• **Your instructions**
Copy word for word, and only, the lines below from the one with "-style Ressource color:#000, fill:#fff, stroke:#AA0075" through the last.
Excerpted records: Begin
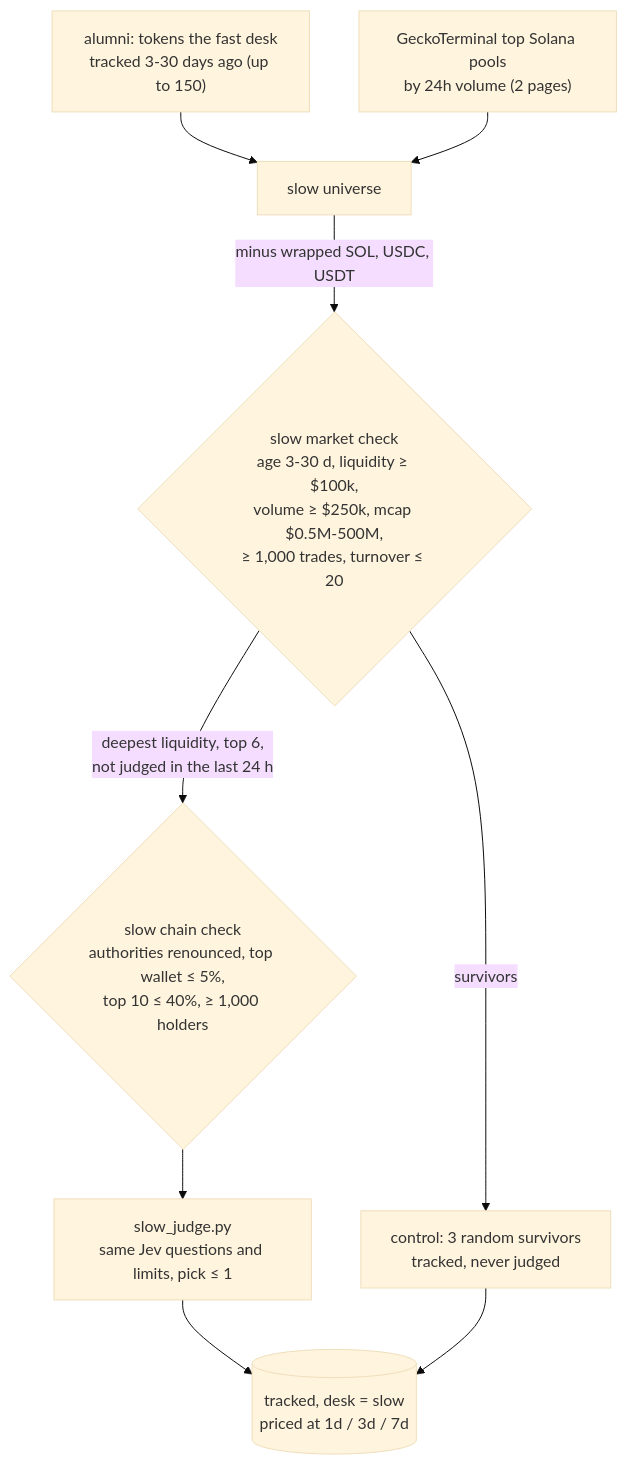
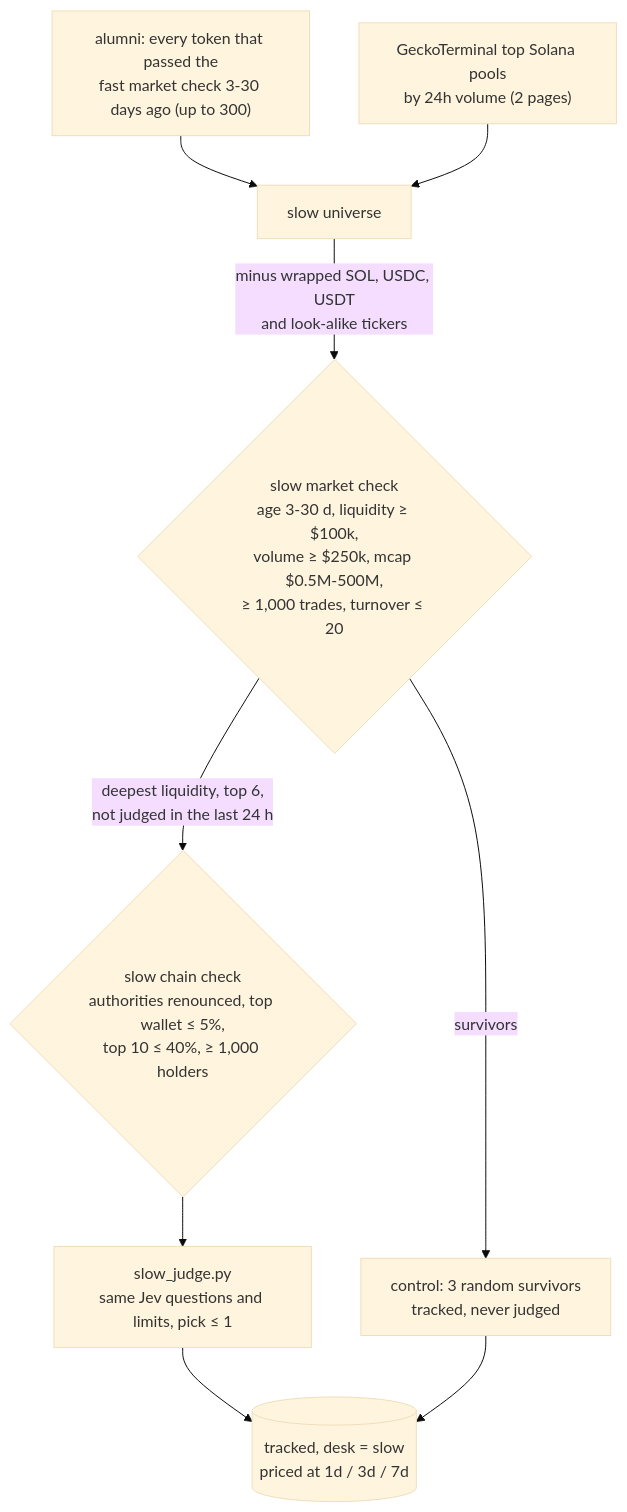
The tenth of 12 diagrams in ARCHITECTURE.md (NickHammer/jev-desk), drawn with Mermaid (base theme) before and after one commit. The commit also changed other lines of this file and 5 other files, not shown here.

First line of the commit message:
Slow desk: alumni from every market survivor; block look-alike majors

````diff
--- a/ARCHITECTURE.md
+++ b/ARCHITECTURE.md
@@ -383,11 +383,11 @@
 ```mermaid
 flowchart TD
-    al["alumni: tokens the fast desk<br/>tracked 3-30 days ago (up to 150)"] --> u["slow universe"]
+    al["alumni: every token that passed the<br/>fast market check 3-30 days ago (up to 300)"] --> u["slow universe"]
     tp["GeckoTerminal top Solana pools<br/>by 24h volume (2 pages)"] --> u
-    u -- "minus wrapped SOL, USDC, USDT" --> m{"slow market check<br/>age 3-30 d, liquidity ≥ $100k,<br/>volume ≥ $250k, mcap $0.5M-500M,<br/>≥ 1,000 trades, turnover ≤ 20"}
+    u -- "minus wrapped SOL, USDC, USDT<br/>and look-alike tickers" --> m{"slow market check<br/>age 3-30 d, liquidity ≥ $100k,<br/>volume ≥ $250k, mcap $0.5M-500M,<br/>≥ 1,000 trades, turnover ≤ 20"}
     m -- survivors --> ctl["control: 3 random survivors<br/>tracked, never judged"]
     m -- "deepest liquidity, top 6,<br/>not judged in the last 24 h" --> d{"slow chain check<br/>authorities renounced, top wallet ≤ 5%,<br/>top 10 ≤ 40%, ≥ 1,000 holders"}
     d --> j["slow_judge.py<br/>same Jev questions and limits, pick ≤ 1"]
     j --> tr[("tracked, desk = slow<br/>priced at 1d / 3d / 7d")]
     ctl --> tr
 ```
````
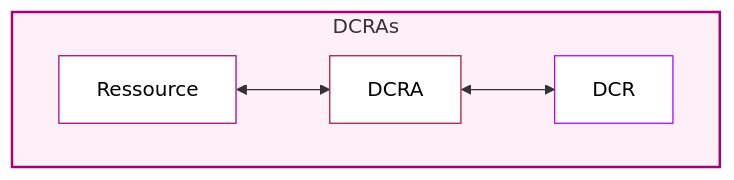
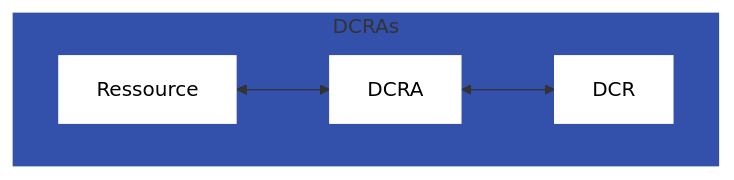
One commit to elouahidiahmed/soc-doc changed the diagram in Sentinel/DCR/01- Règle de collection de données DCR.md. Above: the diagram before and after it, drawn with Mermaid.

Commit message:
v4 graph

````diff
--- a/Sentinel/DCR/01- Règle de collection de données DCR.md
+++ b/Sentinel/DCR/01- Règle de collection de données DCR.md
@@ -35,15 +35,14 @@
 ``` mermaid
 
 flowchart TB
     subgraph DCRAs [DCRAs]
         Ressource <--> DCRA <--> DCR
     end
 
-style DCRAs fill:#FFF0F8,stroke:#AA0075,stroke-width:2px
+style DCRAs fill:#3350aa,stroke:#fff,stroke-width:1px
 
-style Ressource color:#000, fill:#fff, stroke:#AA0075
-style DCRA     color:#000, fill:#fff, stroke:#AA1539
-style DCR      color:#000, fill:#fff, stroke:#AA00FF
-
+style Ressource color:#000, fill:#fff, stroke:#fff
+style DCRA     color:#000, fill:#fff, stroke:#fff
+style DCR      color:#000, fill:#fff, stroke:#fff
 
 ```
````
Excerpted records: End
• **Response to the task**
-style Ressource color:#000, fill:#fff, stroke:#AA0075
-style DCRA     color:#000, fill:#fff, stroke:#AA1539
-style DCR      color:#000, fill:#fff, stroke:#AA00FF
-
+style Ressource color:#000, fill:#fff, stroke:#fff
+style DCRA     color:#000, fill:#fff, stroke:#fff
+style DCR      color:#000, fill:#fff, stroke:#fff
 
 ```
````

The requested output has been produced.